If you live with a mental health condition, or you know and love someone who does, you understand that words matter. When you define a person by their diagnosis, that person goes from being a brother, a writer, a sister, or a painter to being merely “the mentally ill.”
It’s hurtful. This dangerous habit creates a stigma against people living with mental illness. Our members have a wonderful idea about how to use the power of words to fight this stigma—starting with our hometown paper, The New York Times.
Newspapers, even ones we love as much as the Times, often refer to people by outdated phrases such as “the mentally ill” and “schizophrenics.” Every time these careless labels are used, this language denies our human dignity and adds to the many challenges that people with mental illness already face.
That’s why we need your help. We’ve drafted an open letter to The New York Times, asking them to partner with us to overcome the stigma by adopting “person first” language when writing about mental illness.

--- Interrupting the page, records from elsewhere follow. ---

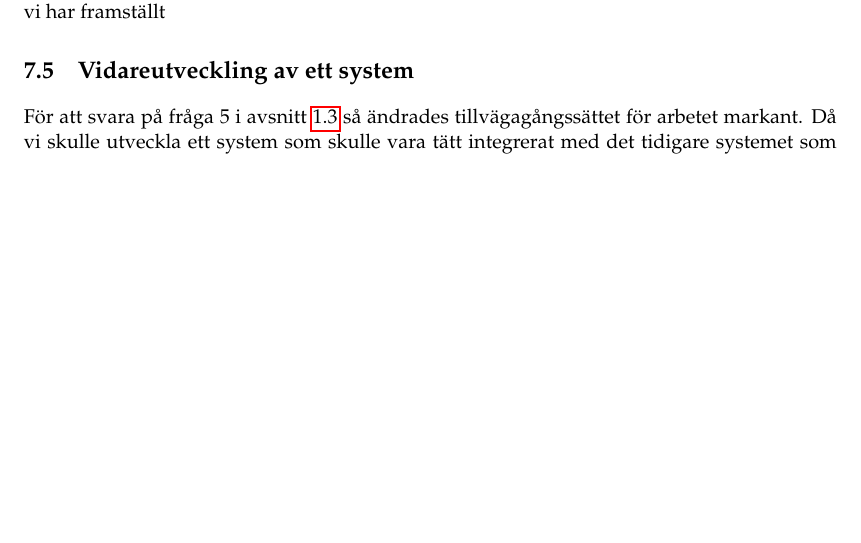
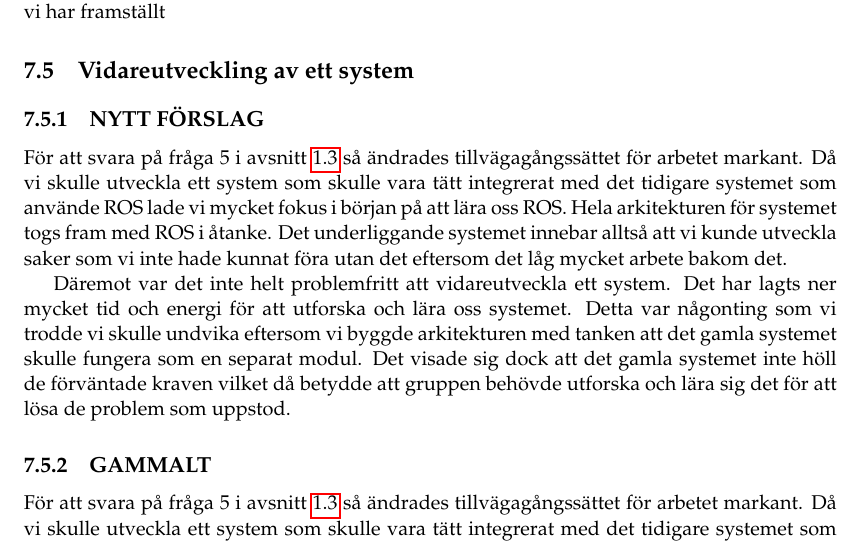
Before and after one commit to PUM-9/kandidatrapport, a LaTeX thesis (student_thesis.tex, which reads conclusion.tex): part of page 38 of 104, cut so that both start at the same text, the shorter picture padded with empty space. Compiled offline with pdfLaTeX.

Commit message:
Rewrited the last question formulation in conclusion part

```diff
--- a/conclusion.tex
+++ b/conclusion.tex
@@ -34,6 +34,14 @@ Projektet och projektgruppen påverkades negativt av den revision som gjordes. A
 
 \section{Vidareutveckling av ett system}
 % Hur har gruppens tillvägagångssätt ändrats på grund av faktumet att vi vidareutvecklade ett system?
+
+
+\subsection{NYTT FÖRSLAG}
+För att svara på fråga 5 i avsnitt \ref{sec:research-questions} så ändrades tillvägagångssättet för arbetet markant. Då vi skulle utveckla ett system som skulle vara tätt integrerat med det tidigare systemet som använde ROS lade vi mycket fokus i början på att lära oss ROS. Hela arkitekturen för systemet togs fram med ROS i åtanke. Det underliggande systemet innebar alltså att vi kunde utveckla saker som vi inte hade kunnat föra utan det eftersom det låg mycket arbete bakom det.
+
+Däremot var det inte helt problemfritt att vidareutveckla ett system. Det har lagts ner mycket tid och energi för att utforska och lära oss systemet. Detta var någonting som vi trodde vi skulle undvika eftersom vi byggde arkitekturen med tanken att det gamla systemet skulle fungera som en separat modul. Det visade sig dock att det gamla systemet inte höll de förväntade kraven vilket då betydde att gruppen behövde utforska och lära sig det för att lösa de problem som uppstod.
+
+\subsection{GAMMALT}
 För att svara på fråga 5 i avsnitt \ref{sec:research-questions} så ändrades tillvägagångssättet för arbetet markant. Då vi skulle utveckla ett system som skulle vara tätt integrerat med det tidigare systemet som använde ROS lade vi mycket fokus i början på att lära oss ROS. Hela arkitekturen för  systemet togs fram med ROS i åtanke.
 
 Mycket arbete lades även på att utforska det tidigare systemet och förstå hur det fungerar. Exempelvis hade de punktmoln som genererades en del skräpdata som krävde en hel del arbete för att kunna filtrera bort på ett stabilt och konsekvent sätt.
```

If we can show The New York Times that a groundswell of their loyal readers support this policy, then we could replace thoughtless, blanket labels like “the mentally ill” with more respectful language like, “a person living with bipolar disorder” or “a person with schizophrenia.” Better still, articles could include a specific, accurate mental health diagnosis only when it is relevant to the story.
Together, we can rally to make this happen.